Groundnuts have been identified as a key diversification cash crop for smallholder farmers in Malawi, but farmers have trouble increasing production due to limited access to quality seed, as well as poor growing and post-harvest practices that damage crop quality and in turn limit access to markets.
Quality and safety services company Intertek recently established an Agricultural Testing Laboratory in Beira, Mozambique for chemical and microbiological testing. The grant from USAID’s Southern Africa Trade Hub is enabling Intertek to upgrade the laboratory with aflatoxin and wet chemistry testing services, which will give commercial traders the opportunity to have analysis done in-country at faster and more economical rates.

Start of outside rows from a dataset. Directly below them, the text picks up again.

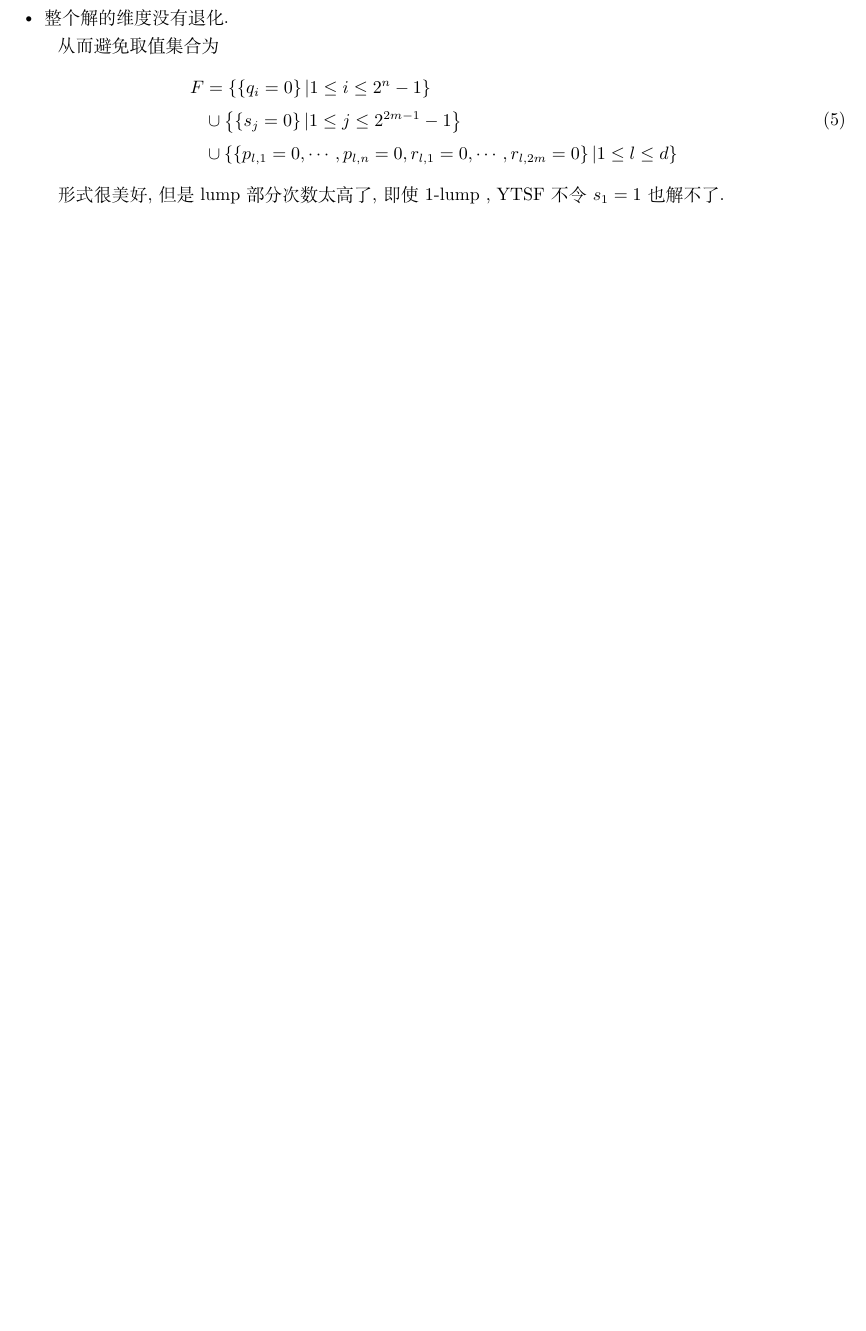
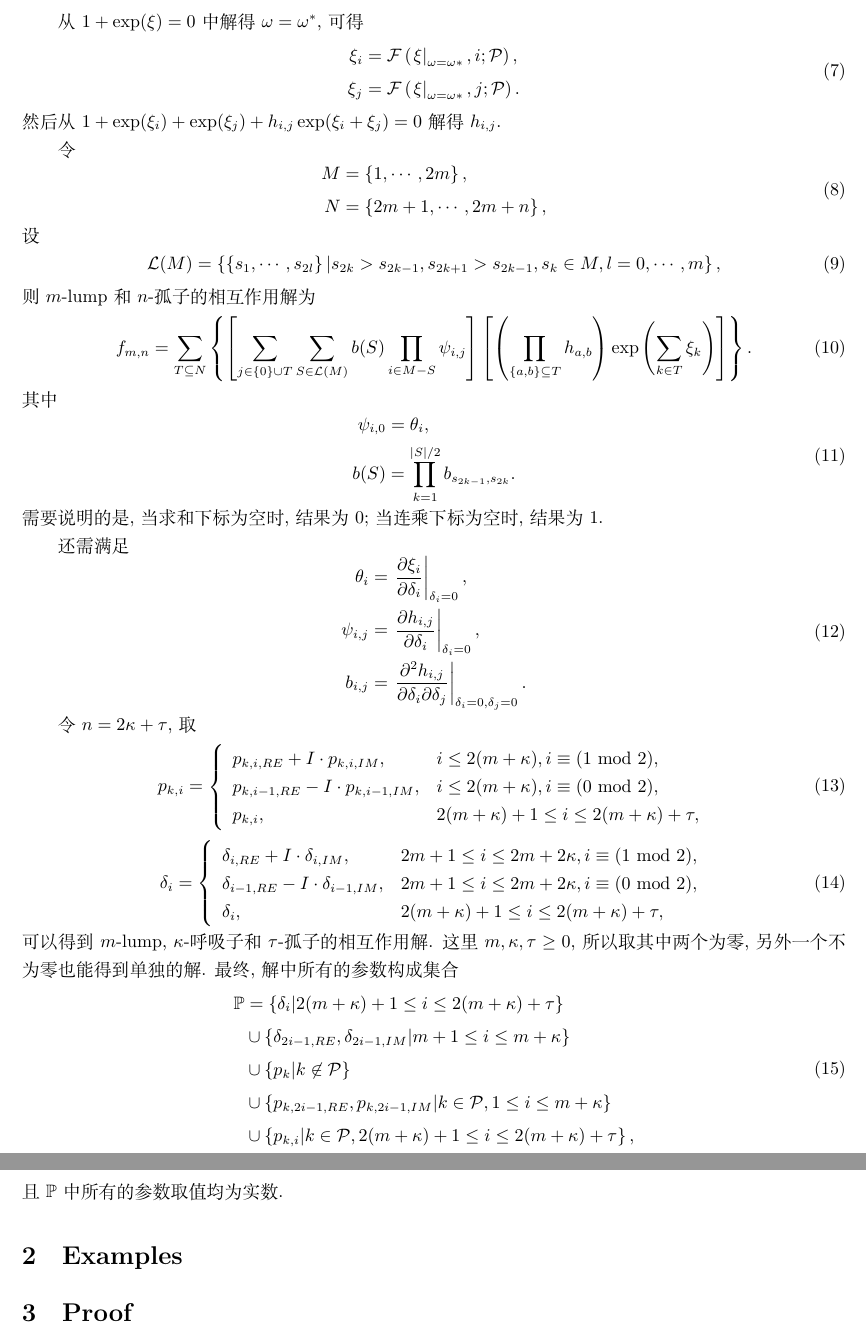
Before and after one commit to yu961549745/ECNU_Paper, a LaTeX document (paper_tmp/tmp.tex): part of the page before the commit and two parts of pages 2 and 3 of 3 after it, the two joined at a grey line, cut at the place of the change, the shorter picture padded with empty space. Compiled offline with XeLaTeX.

Commit message:
理论先这样, 公式还需验证

```diff
--- a/paper_tmp/tmp.tex
+++ b/paper_tmp/tmp.tex
@@ -49,7 +89,53 @@
+从$1+\exp(\xi)=0$中解得$\omega=\omega^*$, 可得
 \begin{equation}
 \begin{aligned}
-V&=\bbrace{c}\cup\bbrace{p_{l,k}|1\le l\le d, 1\le k \le n}\cup \bbrace{q_i|1\le i \le 2^n-1}\\
- &\cup\bbrace{r_{l,k}|1\le l \le d,1\le k \le 2m}\cup\bbrace{s_j|1\le j \le 2^{2m-1}-1}
+  \xi_i&=\mathcal{F}\sbrace{\eval{\xi}{\omega=\omega*},i;\PS} ,\\
+  \xi_j&=\mathcal{F}\sbrace{\eval{\xi}{\omega=\omega*},j;\PS} .
+\end{aligned}
+\end{equation}
+然后从$1+\exp(\xi_i)+\exp(\xi_j)+h_{i,j}\exp(\xi_i+\xi_j)=0$解得$h_{i,j}$.
+
+令
+\begin{equation}
+\begin{aligned}
+M&=\bbrace{1,\cdots,2m}, \\
+N&=\bbrace{2m+1,\cdots,2m+n}, \\
+\end{aligned}
+\end{equation}
+设
+\begin{equation}
+\mathcal{L}(M)=\bbrace{\bbrace{s_1,\cdots,s_{2l}}|s_{2k}>s_{2k-1},s_{2k+1}>s_{2k-1},s_k\in M,l=0,\cdots,m} ,
+\end{equation}
+则 $m$-lump 和 $n$-孤子的相互作用解为
+\begin{equation}
+f_{m,n}=\sum_{T\subseteq N}\bbrace{
+  \mbrace{\sum_{j\in \{0\}\cup T}{
+    \sum_{S\in \mathcal{L}(M)}{
+      b(S)
+      \prod_{i\in M-S}{\psi_{i,j}}
+    }
+  }}
+  \mbrace{
+    \sbrace{\prod_{\bbrace{a,b}\subseteq T}{h_{a,b}}}
+    \exp\sbrace{\sum_{k\in T}{\xi_k}}
+  }
+}.
+\end{equation}
+其中
+\begin{equation}
+\begin{aligned}
+\psi_{i,0}&=\theta_i, \\
+b(S)&=\prod_{k=1}^{|S|/2}{b_{s_{2k-1},s_{2k}}} .
+\end{aligned}
+\end{equation}
+需要说明的是, 当求和下标为空时, 结果为0; 当连乘下标为空时, 结果为1.
+
+还需满足
+\begin{equation}
+\begin{aligned}
+\theta_i &= \eval{\DIFF{\xi_i}{\delta_i}}{\delta_i=0} ,\\
+\psi_{i,j} &= \eval{\DIFF{h_{i,j}}{\delta_i}}{\delta_i=0} ,\\
+b_{i,j} &= \eval{\frac{\partial^2 h_{i,j}}{\partial \delta_i \partial \delta_j}}{\delta_i=0,\delta_j=0} .
 \end{aligned}
 \end{equation}
 
@@ -59,16 +142,35 @@ V&=\bbrace{c}\cup\bbrace{p_{l,k}|1\le l\le d, 1\le k \le n}\cup \bbrace{q_i|1\le
-\item LUMP各项系数非零.
-\item 整个解的维度没有退化.
-\end{compactitem}
-
-从而避免取值集合为
+令$n=2\kappa+\tau$, 取
+\begin{equation}
+p_{k,i}=\left\{
+\begin{array}{ll}
+  p_{k,i,RE}+I\cdot p_{k,i,IM}, & i\le 2(m+\kappa), i\equiv(1 \mod 2),\\
+  p_{k,i-1,RE}-I\cdot p_{k,i-1,IM}, & i\le 2(m+\kappa), i\equiv(0 \mod 2),\\
+  p_{k,i}, & 2(m+\kappa)+1 \le i \le 2(m+\kappa)+\tau ,
+\end{array}
+\right.
+\end{equation}
+\begin{equation}
+\delta_i=\left\{\begin{array}{ll}
+  \delta_{i,RE}+I\cdot\delta_{i,IM}, & 2m+1\le i \le 2m+2\kappa, i\equiv(1 \mod 2), \\
+  \delta_{i-1,RE}-I\cdot\delta_{i-1,IM}, & 2m+1\le i \le 2m+2\kappa, i\equiv(0 \mod 2) ,\\
+  \delta_i, & 2(m+\kappa)+1 \le i \le 2(m+\kappa)+\tau ,
+\end{array}\right.
+\end{equation}
+可以得到$m$-lump, $\kappa$-呼吸子 和 $\tau$-孤子的相互作用解. 这里$m,\kappa,\tau\ge 0$, 所以取其中两个为零, 另外一个不为零也能得到单独的解. 最终, 解中所有的参数构成集合
 \begin{equation}
 \begin{aligned}
-F&=\bbrace{\bbrace{q_i=0}|1\le i \le 2^n-1} \\
-&\cup\bbrace{\bbrace{s_j=0}|1\le j \le 2^{2m-1}-1} \\
-&\cup\bbrace{\bbrace{p_{l,1}=0,\cdots,p_{l,n}=0,r_{l,1}=0,\cdots,r_{l,2m}=0}|1\le l \le d}
+\mathbb{P}
+&=\bbrace{\delta_i|2(m+\kappa)+1 \le i \le 2(m+\kappa)+\tau}  \\
+&\cup\bbrace{\delta_{2i-1,RE},\delta_{2i-1,IM}|m+1\le i \le m+\kappa} \\
+&\cup\bbrace{p_k|k\not\in \PS} \\
+&\cup\bbrace{p_{k,2i-1,RE},p_{k,2i-1,IM}|k\in\PS,1\le i \le m+\kappa} \\
+&\cup\bbrace{p_{k,i}|k\in\PS,2(m+\kappa)+1 \le i \le 2(m+\kappa)+\tau},
 \end{aligned}
 \end{equation}
+且$\mathbb P$中所有的参数取值均为实数.
 
-形式很美好, 但是 lump 部分次数太高了, 即使 1-lump , YTSF 不令 $s_1=1$ 也解不了.
+\section{Examples}
+
+\section{Proof}
 
 \end{document}
```
Also changed, not shown: paper/chapter/ch02.tex (+1 -1 lines), paper/refs.bib (+1 -2 lines), paper_tmp/tmp.tex (61 more changed lines).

Through a Strategic Partnership Grant, USAID’s Southern Africa Trade Hub has partnered with the Export Trading Group (ETG) to help ETG establish a Warehouse Receipts System (WRS) on four selected warehouse sites in Mozambique. WRS enables farmers and medium-sized traders to store their grains securely, use the stored grain to leverage credit, and sell their crops later in the season when prices are generally higher.
Due to domestic market issues, groundnut production in South Africa has declined significantly in the last ten years. With its ideal climate and traditional knowledge of groundnuts, Zambia could make up South Africa’s shortfall all on its own. But due to high levels of aflatoxin contamination, many markets have been closed to Zambian groundnuts and the hundreds of thousands of households that grow them.
Through a Strategic Partnership grant from USAID’s Southern Africa Trade Hub with CASS and Agseeds Mozambique, a seed cleaning and conditioning plant is being installed to enable onsite seed multiplication. The seed produced will be marketed by agricultural development programs, private sector outgrowers, and through direct sales. CASS and its partners are providing market development, farmer training and technology support.
As part of a Strategic Partnership Grant with USAID’s Southern Africa Trade Hub, Cargill has partnered with Empresa de Comercialização Agrícola Ltd (ECA) in Mozambique to create market linkages for smallholder farmers living in rural Africa.Farmers in Mozambique, particularly smallholders, have limited access to markets and face many barriers to improving their incomes and livelihoods, due to infrastructural constraints and a history of conflict.
Research into improved seed varieties, especially drought-tolerant ones, is vital for improving food security in southern Africa. Through a Strategic Partnership Grant from USAID’s Southern Africa Trade Hub, Capstone, an independent South African seed company, entered into a joint venture with Peacock Enterprises Ltd of Malawi to multiply and market "CAP9001."
Through the grant, Ammtech established a 250kg per hour peanut butter processing plant at the COMACO premises in Chipata in the Eastern Province of Zambia. The plant improved the availability of fortified foods in the region and increased demand for raw groundnuts to feed the plant, guaranteeing a stable market for smallholder groundnut farmers.
Lack of grain storage infrastructure in Zambia has restricted the ability of small scale farmers in remote areas to market their maize, soy, and other crops at competitive prices. The Strategic Partnership Grant from USAID’s Southern Africa Trade Hub to AFGRI facilitated the construction of a satellite storage/buying facility in Petauke to provide market access to smallholder farmers.
USAID’s Southern Africa Trade Hub awarded a US$65,000 grant to Intertek SA to establish a facility to test for aflatoxin and other mycotoxins in Beira, Mozambique. Intertek provided the balance required to establish a state-of-the art laboratory testing facility in Mozambique, which is now open for business.